Cell phones emit a dangerous non-ionizing form of electromagnetic radiation; radiation which can be absorbed by the tissues and cells which come into close contact with the phone, e.g., the head and neck. Scientific studies in the past have produced conflicting results; however, more recent studies working with long term exposure, (ten years or more), have clearly established that a link between cell phone use and certain forms of cancer exists.
Drs. Lai and Singh (University of Washington) were the first to use the comet assay in rats to show DNA damage, double strand breaks, after being exposed to cell phone radiation. The comet assay is one of the most conclusive tests available to measure the fragmentation of DNA.
Their work coincides with the findings of Dr. Andrew Goldsworthy, MSc PhD, in The Biological Effects of Weak Electromagnetic Fields, from March 2012. Dr. Goldsworthy concludes that, “If similar DNA fragmentation were to occur in the whole organism, we would expect an increased risk of cancer, since essential genes that control cell division may be either damaged or lost.”
Current studies looking at the incidence of brain cancer are backing this up. Using the cell phone on a regular basis almost doubles the chance of adult brain cancers on the side of the head used for talking on the phone. Cancers are not just confined to the brain. Cancers of the parotid salivary gland and the thyroid gland, located in the neck, are on the rise too.
In 2009 on Capitol Hill, several well respected experts testified on the potential health effects for cell phone users (270 million), in front of the Senate Appropriations Subcommittee.
• Dr. John Bucher, Associate Director of the National Institutes of Health, National toxicology program, testified, “As of now, with only 10-12 years exposure, and use increasing dramatically, there is a concern of increase in brain cancer, related to use. Children have a configuration of the skull which allows deeper penetration of cell phone radiation with a potentially greater risk.”
• Dr. Siegal Sadetzki, Cancer and radiation epidemiology director of the Chaim Sheba Medical Center, (Israel) conducted 10 years of research in this area and published findings in 2008 on the findings of salivary gland tumors with heavy usage. Dr. Sadetski saw consistent positive results and observed the tumors always appeared on the same side of the head where the phone was held.
• Dr. Devra Lee Davis, University of Pittsburgh, epidemiology professor, cited Dr. Leonard Hardell’s work in Sweden on heavy cell phone use before age 20. “As adults these subjects had 4-6 times more brain tumors by the time they reached their 30s. For younger people, the risk increases to five times more.” Dr. Davis goes on to testify, “If we tie in Dr. Lai and Dr. Singh’s work with the human studies of Dr. Sadetski and others that have looked at people who have ten years of exposure or more, we have strong evidence.”

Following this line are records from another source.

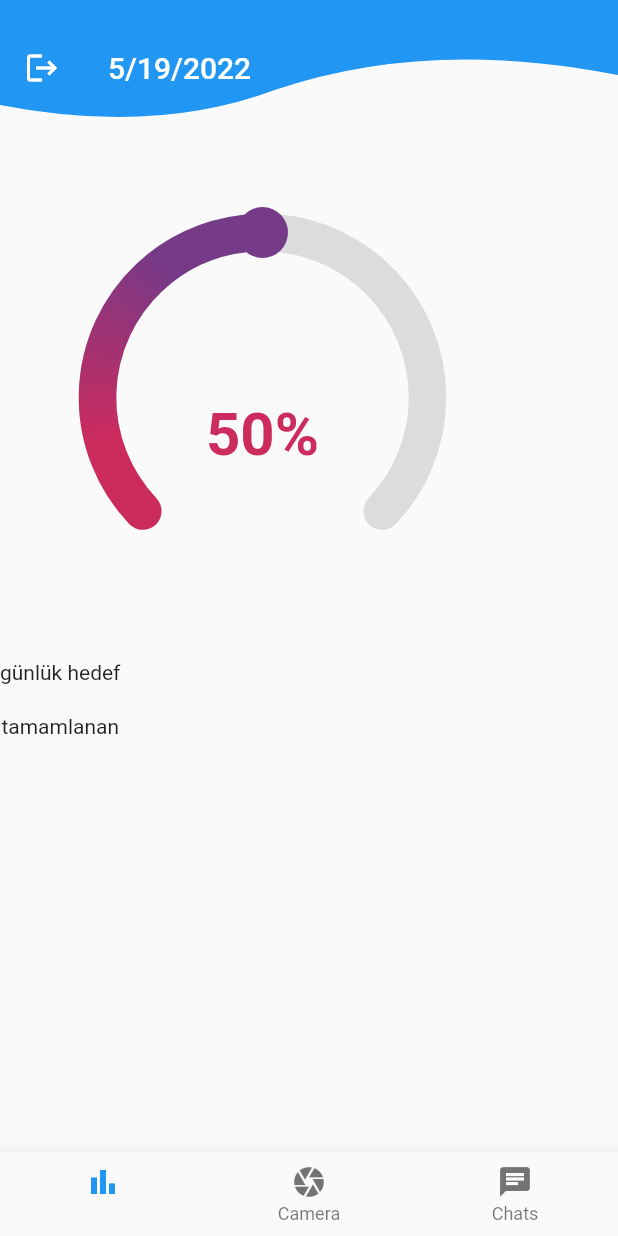
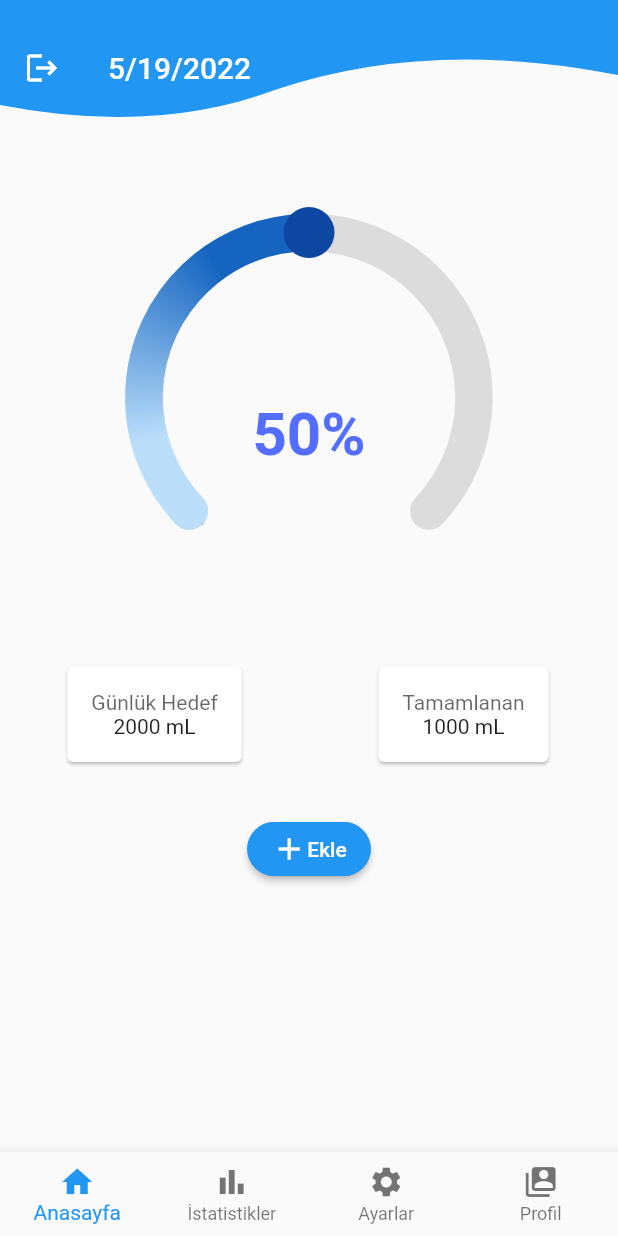
Before and after one commit to alperennbulutt/water_tracker, a Flutter app: the screen it shows once a user with an empty profile is signed in, on a phone screen of 412 x 824 dp. Run offline on Flutter 3.47's test engine with Material 2 defaults, Android fonts, the light colour scheme and no system bars; drawn by our look-alikes of syncfusion_flutter_gauges; our stand-ins replace cloud_firestore, firebase_auth, firebase_core, flutter_custom_clippers, flutter_svg, get and 2 more; accounts and stored records are empty; Roboto replaces fonts that are missing (Georgia).

Commit message:
anasayfa tasarımı tamamlandı.

```diff
--- a/lib/src/ui/home/home_page.dart
+++ b/lib/src/ui/home/home_page.dart
@@ -3,8 +3,11 @@
 import 'package:firebase_auth/firebase_auth.dart';
 import 'package:flutter/material.dart';
 import 'package:flutter_custom_clippers/flutter_custom_clippers.dart';
+import 'package:get/get.dart';
 import 'package:intl/intl.dart';
 import 'package:syncfusion_flutter_gauges/gauges.dart';
+import 'package:water_tracker/src/ui/details-x/details_page.dart';
+import 'package:water_tracker/src/utils/routes/app_pages.dart';
 
 import '../../models/photos_model.dart';
 
@@ -50,7 +53,7 @@ class _HomePageState extends State<HomePage> {
       ),
       body: Column(
         children: [
-          Row(children: [
+          Row(mainAxisAlignment: MainAxisAlignment.center, children: [
             SfRadialGauge(axes: <RadialAxis>[
               RadialAxis(
                   minimum: 0,
@@ -69,8 +72,8 @@ class _HomePageState extends State<HomePage> {
                         width: 25,
                         sizeUnit: GaugeSizeUnit.logicalPixel,
                         gradient: const SweepGradient(colors: <Color>[
-                          Color(0xFFCC2B5E),
-                          Color(0xFF753A88)
+                          Color(0XFFBBDEFB),
+                          Color(0xFF1565C0)
                         ], stops: <double>[
                           0.25,
                           0.75
@@ -82,7 +85,7 @@ class _HomePageState extends State<HomePage> {
                         markerHeight: 34,
                         markerWidth: 34,
                         markerType: MarkerType.circle,
-                        color: Color(0xFF753A88),
+                        color: Color(0xFF0D47A1),
                         borderWidth: 2,
                         borderColor: Colors.white54)
                   ],
@@ -95,39 +98,155 @@ class _HomePageState extends State<HomePage> {
                             style: TextStyle(
                                 fontSize: 40,
                                 fontWeight: FontWeight.bold,
-                                color: Color(0xFFCC2B5E))))
+                                color: Color(0xFF536DFE))))
                   ])
             ]),
           ]),
           Row(
             children: [
-              Column(
-                children: [
-                  Text("günlük hedef"),
-                  SizedBox(
-                    height: 20,
-                  ),
-                  Text("tamamlanan"),
-                ],
+              Expanded(
+                flex: 5,
+                child: Column(
+                  children: [
+                    Card(
+                      child: Column(
+                        children: [
+                          Padding(
+                              padding: const EdgeInsets.all(16.0),
+                              child: Column(
+                                children: [
+                                  Text(
+                                    'Günlük Hedef',
+                                    style: TextStyle(
+                                        color: Colors.black.withOpacity(0.6)),
+                                  ),
+                                  Text("2000 mL")
+                                ],
+                              )),
+                        ],
+                      ),
+                    )
+                  ],
+                ),
               ),
-              Column()
+              Expanded(
+                flex: 5,
+                child: Column(
+                  children: [
+                    Card(
+                      child: Column(
+                        children: [
+                          Padding(
+                              padding: const EdgeInsets.all(16.0),
+                              child: Column(
+                                children: [
+                                  Text(
+                                    'Tamamlanan',
+                                    style: TextStyle(
+                                        color: Colors.black.withOpacity(0.6)),
+                                  ),
+                                  Text("1000 mL")
+                                ],
+                              )),
+                        ],
+                      ),
+                    )
+                  ],
+                ),
+              )
             ],
-          )
+          ),
+          SizedBox(
+            height: 30,
+          ),
+          Row(
+            mainAxisAlignment: MainAxisAlignment.center,
+            crossAxisAlignment: CrossAxisAlignment.end,
+            children: [
+              ElevatedButton(
+                style: ButtonStyle(
+                    shape: MaterialStateProperty.all<RoundedRectangleBorder>(
+                        RoundedRectangleBorder(
+                            borderRadius: BorderRadius.circular(18.0),
+                            side: BorderSide(color: Colors.blue)))),
+                child: Row(children: [Icon(Icons.add), Text("Ekle")]),
+                onPressed: () {
+                  showModalBottomSheet<void>(
+                    context: context,
+                    builder: (BuildContext context) {
+                      return Container(
+                        height: 200,
+                        color: Colors.white,
+                        child: Center(
+                          child: Column(
+                            mainAxisAlignment: MainAxisAlignment.center,
+                            mainAxisSize: MainAxisSize.min,
+                            children: <Widget>[
+                              const Padding(
+                                padding: EdgeInsets.symmetric(
+                                    horizontal: 8, vertical: 16),
+                                child: TextField(
+                                  decoration: InputDecoration(
+                                    border: OutlineInputBorder(),
+                                    hintText:
+                                        'İçtiğiniz Su Miktarını Giriniz...',
+                                  ),
+                                ),
+                              ),
+                              const Text(
+                                '(1 Su Bardağı : 200 mL)',
+                                style: TextStyle(color: Colors.grey),
+                              ),
+                              ElevatedButton(
+                                style: ButtonStyle(
+                                    shape: MaterialStateProperty.all<
+                                            RoundedRectangleBorder>(
+                                        RoundedRectangleBorder(
+                                            borderRadius:
+                                                BorderRadius.circular(18.0),
+                                            side: BorderSide(
+                                                color: Colors.blue)))),
+                                child: const Text('Kaydet'),
+                                onPressed: () => Get.back(),
+                              )
+                            ],
+                          ),
+                        ),
+                      );
+                    },
+                  );
+                },
+              ),
+            ],
+          ),
         ],
       ),
       bottomNavigationBar: BottomNavigationBar(
+        type: BottomNavigationBarType.fixed,
+        onTap: (value) {
+          print(value.toString());
+          if (value == 0) {
+            Get.toNamed(Routes.HOME);
+          } else if (value == 1) {
+            Get.toNamed(Routes.CHOOSEFEMALEWEIGHTPAGE);
+          }
+        },
         items: const <BottomNavigationBarItem>[
           BottomNavigationBarItem(
+              icon: Icon(Icons.home),
+              label: 'Anasayfa',
+              backgroundColor: Colors.blue),
+          BottomNavigationBarItem(
             icon: Icon(Icons.bar_chart_outlined),
-            label: '',
+            label: 'İstatistikler',
           ),
           BottomNavigationBarItem(
-            icon: Icon(Icons.camera),
-            label: 'Camera',
+            icon: Icon(Icons.settings),
+            label: 'Ayarlar',
           ),
           BottomNavigationBarItem(
-            icon: Icon(Icons.chat),
-            label: 'Chats',
+            icon: Icon(Icons.switch_account),
+            label: 'Profil',
           ),
         ],
       ),
```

• Dr. Davis also recommends holding a cell phone no closer than one inch to your body. Her suggestion comes straight out of the manual for the Blackberry and iPhone. “I am calling for warning labels. I am simply calling to codify what the industry is currently telling us about cell phones.”
A final consideration: Dr. Lai came to the conclusion that certain findings coincided with who was backing the study financially. Almost seventy percent of the studies sponsored outside the industry showed a connection between cell phone use and health complications while less than 30% of the studies sponsored by the cell phone industry reported similar findings.